You might think that New York City would be a good transportation hub, and it is, but transportation is just about all that New York offers. It's a jungle, painful to get in and out of and not the sort of place you can comfortably chill homelessly. Even the New York suburbs are dense and hard to navigate.

So where is the best hang-out for the homeless traveler? Suburban Washington, D.C.! I'm there right now, typing in the back seat of my cheap rental car in Alexandria, Virginia. Due to the vagaries of my business (gun for hire), I don't know exactly where I will be going next, and given that fact, this is the best place in the world to be.

I'm not interested in downtown Washington. I've already seen every tourist attraction. The suburbs are the "in" place for me, usually Virginia not far from Dulles or National airport. I rent a big full-size car and sleep in it. National airport is often a surprisingly cheap place to rent a car. This one, a spacious Impala, set me back $136/week, which is pretty cheap housing.

In D.C., I am blessed with the nation's best selection of transportation options. There are three airports: DCA, IAD and BWI, all accessible by public transit. Wherever I need to fly to, chances are one of those airports will offer a low fare.

D.C. is also a hub for Megabus, the new bus line the offering fares between major cities far less than Greyhound or Amtrak. I can get to New York or Philadelphia for $25 any day, which puts even more airports within my reach (PHL, EWR, JFK, LGA, RIC). Long haul routes are only about $45 to Boston, Toronto, Knoxville, Pittsburgh and Charlotte, and with connecting routes I can get as far as Florida, Minnesota or Texas. (See their system map.) Megabus can be cramped if every seat is booked, but one huge advantage is power sockets at every seat (more valuable to me than the wifi). Now, I can compute continuously from the moment I sit down.

Amtrak is an option if you can plan ahead, but their last-minute fares are way too high. If I wanted to go to New York today, I'd be paying $153 on Amtrak but still only $25-33 on Megabus.

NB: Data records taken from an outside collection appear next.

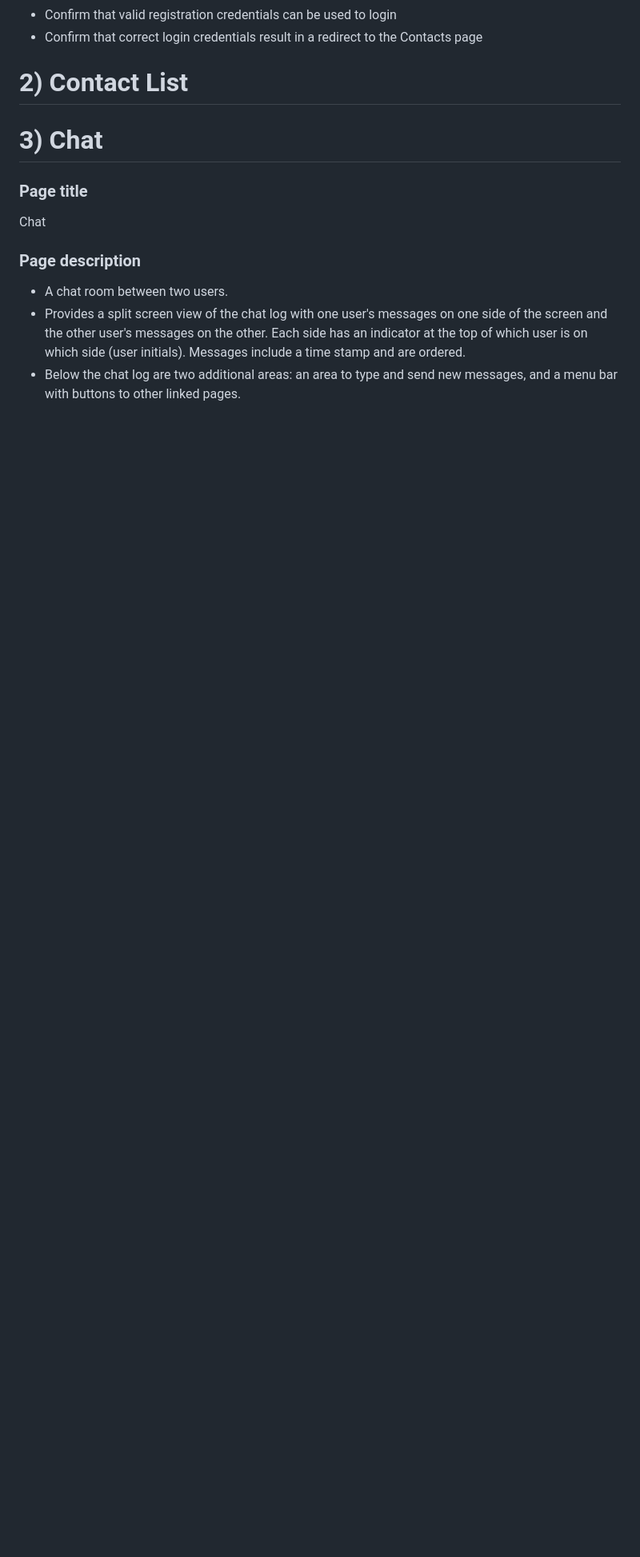
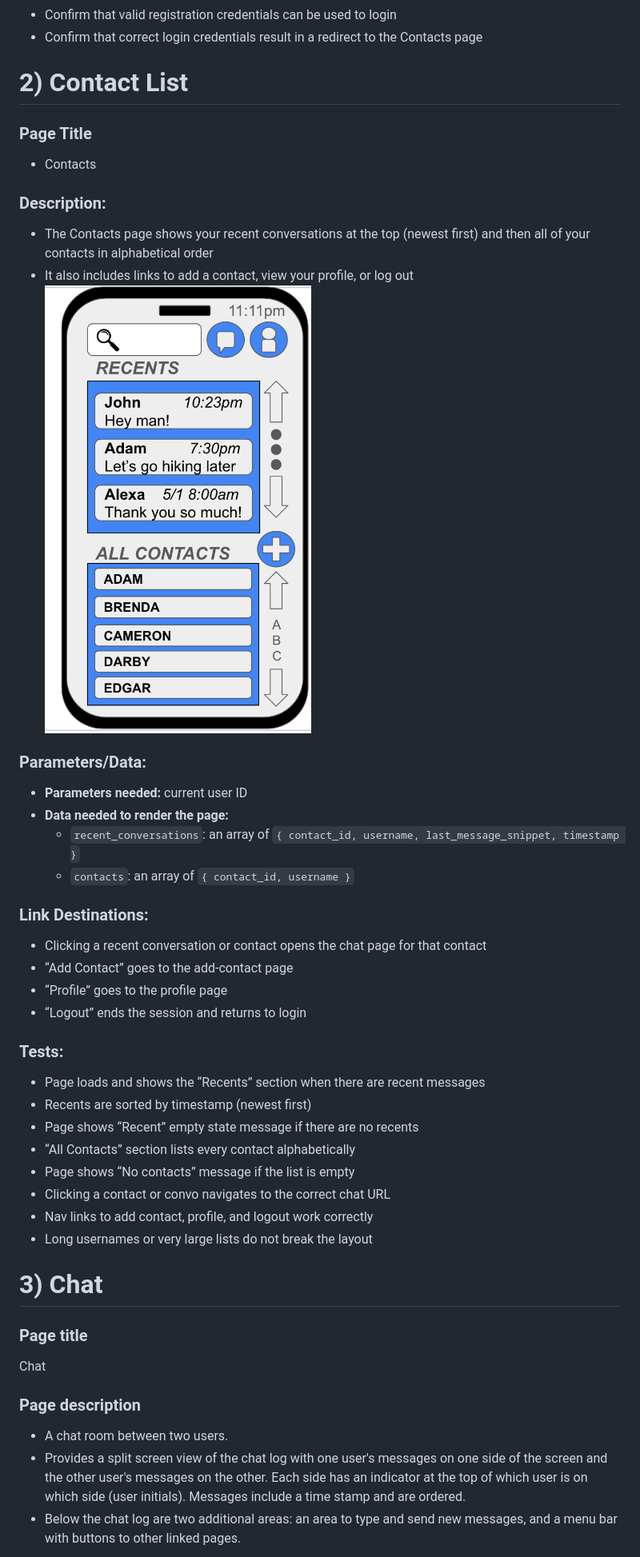
Before and after one commit to smrhoades/CSPB-3308-Team-6, a Markdown page: PAGE_TESTING/PAGE_TESTING.md, the part around the change printed below. Shown: that part at 80% size. Drawn GitHub-style; pictures changed too: PAGE_TESTING/contacts-page.png (added); blank space fills up the shorter version.

Commit message:
added the mockup info for the contacts page and profile page for project milestone 5

```diff
--- a/PAGE_TESTING/PAGE_TESTING.md
+++ b/PAGE_TESTING/PAGE_TESTING.md
@@ -21,6 +21,35 @@
 - Confirm that correct login credentials result in a redirect to the Contacts page
 
 # 2) Contact List
+### Page Title
+- Contacts
+
+### Description:
+- The Contacts page shows your recent conversations at the top (newest first) and then all of your contacts in alphabetical order
+- It also includes links to add a contact, view your profile, or log out
+![Contacts Page](contacts-page.png)
+
+### Parameters/Data:
+- **Parameters needed:** current user ID
+- **Data needed to render the page:**
+    - `recent_conversations`: an array of `{ contact_id, username, last_message_snippet, timestamp }`
+    - `contacts`: an array of `{ contact_id, username }`
+
+### Link Destinations:
+- Clicking a recent conversation or contact opens the chat page for that contact
+- “Add Contact” goes to the add-contact page
+- “Profile” goes to the profile page
+- “Logout” ends the session and returns to login
+
+### Tests:
+- Page loads and shows the “Recents” section when there are recent messages
+- Recents are sorted by timestamp (newest first)
+- Page shows “Recent” empty state message if there are no recents
+- “All Contacts” section lists every contact alphabetically
+- Page shows “No contacts” message if the list is empty
+- Clicking a contact or convo navigates to the correct chat URL
+- Nav links to add contact, profile, and logout work correctly
+- Long usernames or very large lists do not break the layout
 
 # 3) Chat
 ### Page title
```
Also changed, not shown: other parts of PAGE_TESTING/PAGE_TESTING.md (+26 -0 lines), PAGE_TESTING/profile-page.png (added).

Megabus is really what made D.C. a hub for me. If I were a foreign backpacker touring the U.S., I would fly into whatever Eastern city had the best airfares than using Megabus to tour the East Coast. Cheaper than any sort of bus or rail pass.

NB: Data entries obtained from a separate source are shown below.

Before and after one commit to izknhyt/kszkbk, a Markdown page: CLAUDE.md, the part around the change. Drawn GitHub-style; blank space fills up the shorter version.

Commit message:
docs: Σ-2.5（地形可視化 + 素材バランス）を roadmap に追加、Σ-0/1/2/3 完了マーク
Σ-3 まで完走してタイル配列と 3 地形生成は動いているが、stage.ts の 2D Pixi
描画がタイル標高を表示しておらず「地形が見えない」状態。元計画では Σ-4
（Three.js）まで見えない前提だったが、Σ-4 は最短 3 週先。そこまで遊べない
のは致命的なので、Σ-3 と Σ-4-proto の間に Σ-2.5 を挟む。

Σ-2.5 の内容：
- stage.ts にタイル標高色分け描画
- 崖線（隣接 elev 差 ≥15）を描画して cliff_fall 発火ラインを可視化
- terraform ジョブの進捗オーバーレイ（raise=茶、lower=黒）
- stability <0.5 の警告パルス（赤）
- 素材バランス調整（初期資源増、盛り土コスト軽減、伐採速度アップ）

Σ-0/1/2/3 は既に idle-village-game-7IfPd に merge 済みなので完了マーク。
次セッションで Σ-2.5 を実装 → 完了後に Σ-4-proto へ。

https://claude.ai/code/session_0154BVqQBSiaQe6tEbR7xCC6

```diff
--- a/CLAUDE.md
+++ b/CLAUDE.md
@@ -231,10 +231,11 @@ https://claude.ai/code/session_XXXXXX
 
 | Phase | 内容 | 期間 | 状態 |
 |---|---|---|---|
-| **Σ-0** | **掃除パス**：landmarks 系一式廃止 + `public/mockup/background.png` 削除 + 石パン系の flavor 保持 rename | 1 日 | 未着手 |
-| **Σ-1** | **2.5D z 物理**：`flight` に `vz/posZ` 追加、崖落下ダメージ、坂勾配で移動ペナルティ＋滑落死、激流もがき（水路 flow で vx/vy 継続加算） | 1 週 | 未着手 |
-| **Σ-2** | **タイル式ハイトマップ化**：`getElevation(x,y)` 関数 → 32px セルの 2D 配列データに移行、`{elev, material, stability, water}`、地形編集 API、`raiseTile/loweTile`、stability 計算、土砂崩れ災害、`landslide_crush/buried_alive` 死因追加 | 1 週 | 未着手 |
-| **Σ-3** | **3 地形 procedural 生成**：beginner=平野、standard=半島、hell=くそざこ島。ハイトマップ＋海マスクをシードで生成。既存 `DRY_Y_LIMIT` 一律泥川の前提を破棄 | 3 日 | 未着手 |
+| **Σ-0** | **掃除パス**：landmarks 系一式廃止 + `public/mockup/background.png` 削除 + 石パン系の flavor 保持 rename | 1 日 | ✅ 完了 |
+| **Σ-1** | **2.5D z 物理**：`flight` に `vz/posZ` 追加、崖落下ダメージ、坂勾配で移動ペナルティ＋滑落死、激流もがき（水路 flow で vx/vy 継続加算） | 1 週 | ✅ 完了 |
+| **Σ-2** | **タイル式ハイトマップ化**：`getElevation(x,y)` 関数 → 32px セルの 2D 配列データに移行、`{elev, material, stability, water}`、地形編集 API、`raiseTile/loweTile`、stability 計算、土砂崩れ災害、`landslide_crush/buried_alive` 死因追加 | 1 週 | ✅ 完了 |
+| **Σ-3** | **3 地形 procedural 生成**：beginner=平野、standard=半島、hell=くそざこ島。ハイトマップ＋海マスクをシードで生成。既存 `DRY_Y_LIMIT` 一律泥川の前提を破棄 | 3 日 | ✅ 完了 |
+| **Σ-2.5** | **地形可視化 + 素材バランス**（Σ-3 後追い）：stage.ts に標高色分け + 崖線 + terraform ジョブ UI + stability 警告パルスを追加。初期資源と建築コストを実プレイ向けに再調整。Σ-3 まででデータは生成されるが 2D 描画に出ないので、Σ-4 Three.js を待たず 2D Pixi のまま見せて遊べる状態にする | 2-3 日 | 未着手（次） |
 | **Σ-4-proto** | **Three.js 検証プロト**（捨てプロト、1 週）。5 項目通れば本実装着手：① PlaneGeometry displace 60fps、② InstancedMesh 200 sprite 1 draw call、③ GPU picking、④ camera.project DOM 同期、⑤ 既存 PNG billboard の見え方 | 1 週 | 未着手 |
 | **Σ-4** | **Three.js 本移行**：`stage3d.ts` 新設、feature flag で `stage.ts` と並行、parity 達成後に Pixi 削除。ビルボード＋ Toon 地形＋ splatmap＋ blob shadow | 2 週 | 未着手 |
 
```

The ambiance is nice in the D.C. suburbs. Here I have access to one of the two health club chains I belong to (Anytime Fitness), so showers and exercise are near at hand. Plenty of food options and other services. I can park almost anywhere to work or sleep; these suburbs are spacious enough that no one cares. I certainly have no concern for my safety in the Virginia suburbs. Demographics protect me from the rif-raff of the inner city.

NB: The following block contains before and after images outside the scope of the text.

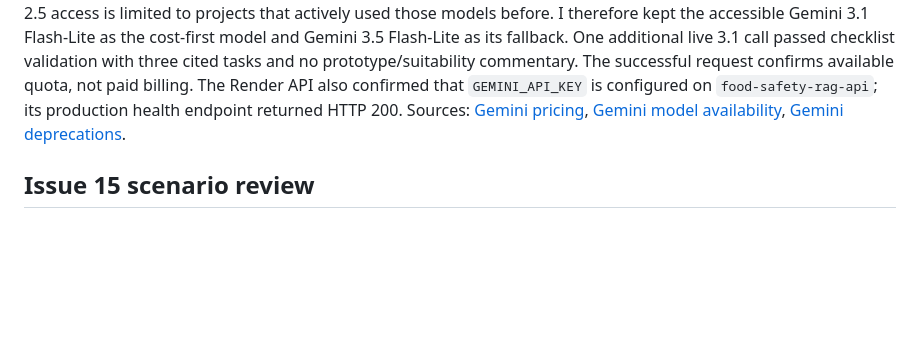
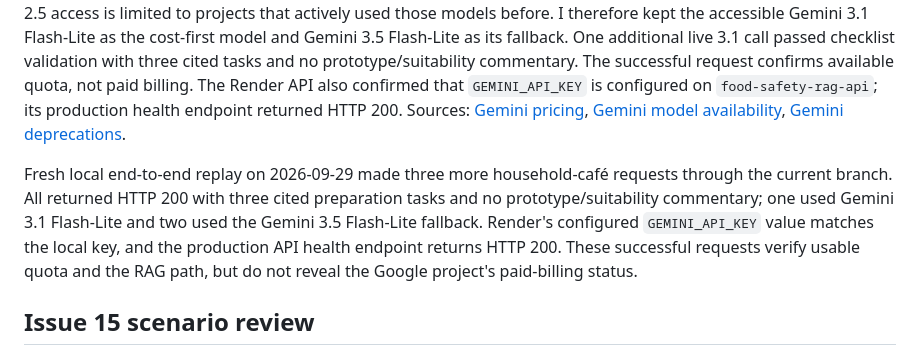
Before and after one commit to MrSufferer/food-safety-RAG, a Markdown page: evaluation/README.md, the part around the change. GitHub-like rendering; blank space fills up the shorter version.

Commit message:
RALPH: verify issue 22 Gemini RAG fallback (PRD #1); keep 3.1 then 3.5 then OpenRouter; files: evaluation/README.md; live citations pass, billing tier unverified

```diff
--- a/evaluation/README.md
+++ b/evaluation/README.md
@@ -38,6 +38,8 @@ Automated live checks on 2026-09-29 used the local ignored `.env` file. The Gemi
 
 An additional availability check used the same key on 2026-09-29. Gemini 2.5 Flash-Lite is cheaper on Google's published rate card ($0.10/$0.40 per million input/output tokens), but the API returned HTTP 404 for this key: the model is no longer available to new users and Google recommends Gemini 3.5 Flash-Lite. The model docs also say 2.5 access is limited to projects that actively used those models before. I therefore kept the accessible Gemini 3.1 Flash-Lite as the cost-first model and Gemini 3.5 Flash-Lite as its fallback. One additional live 3.1 call passed checklist validation with three cited tasks and no prototype/suitability commentary. The successful request confirms available quota, not paid billing. The Render API also confirmed that `GEMINI_API_KEY` is configured on `food-safety-rag-api`; its production health endpoint returned HTTP 200. Sources: [Gemini pricing](https://ai.google.dev/gemini-api/docs/pricing), [Gemini model availability](https://ai.google.dev/gemini-api/docs/models), [Gemini deprecations](https://ai.google.dev/gemini-api/docs/deprecations).
 
+Fresh local end-to-end replay on 2026-09-29 made three more household-café requests through the current branch. All returned HTTP 200 with three cited preparation tasks and no prototype/suitability commentary; one used Gemini 3.1 Flash-Lite and two used the Gemini 3.5 Flash-Lite fallback. Render's configured `GEMINI_API_KEY` value matches the local key, and the production API health endpoint returns HTTP 200. These successful requests verify usable quota and the RAG path, but do not reveal the Google project's paid-billing status.
+
 ## Issue 15 scenario review
 
 Two saved automated scenarios cover unknown registration with a claimed small-scale exception and a takeaway exemption claim. Inputs, normalized outputs, passage IDs, model identity, review dates, and reviewer notes are in [`issue-15-scenario-review.json`](issue-15-scenario-review.json).
```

Of course, there are plenty of Walmarts in Virginia for all my supply needs (clothing, camping supplies, etc.). These would be hard to come by in the dense suburbs of New York or Boston.

Only the summer sucks, when the humidity can be oppressive and sleeping in the car is a challenge. Cold is almost never a problem when sleeping in a car: You just close the windows and add more clothing and Walmart sleeping bags. Heat is the problem. To sleep in the car in the summer in Virginia, I would have to open all the windows for ventilation, and that means I have to be in a remote location with few mosquitoes. Good luck finding that! I would probably drive far out of D.C. in that case, perhaps to the shore where I can find some sea breeze.

D.C. also has hostels if I need them. (See the selection on Hostelworld.) If a rental car is prohibitively expensive or I need to catch an early morning bus, I may use a hostel for the night, generally for $25 to $40. Several are within walking distance of Union Station.

There is sightseeing here if I care to do it. While I have been to all the major D.C. attractions (my photos) there are always more obscure museums to explore. It seems that every organization wants to put some sort of museum or monument in Washington, and it would take years to visit them all.

Did I mention that it's our nation's capital? I may be jaded from overexposure, but Washington is a city that everyone should visit. Most of the government attractions are free. "Washington" looms so large in the news, that I think every human should have some direct experience with it.

But best to sleep in a rental car in the suburbs if you want an easy visit.

1 comment:

  1. Thanks for the new post! Awesome as always! :-)

    Would it make sense for you to buy a car since you're always renting them and sleeping in them?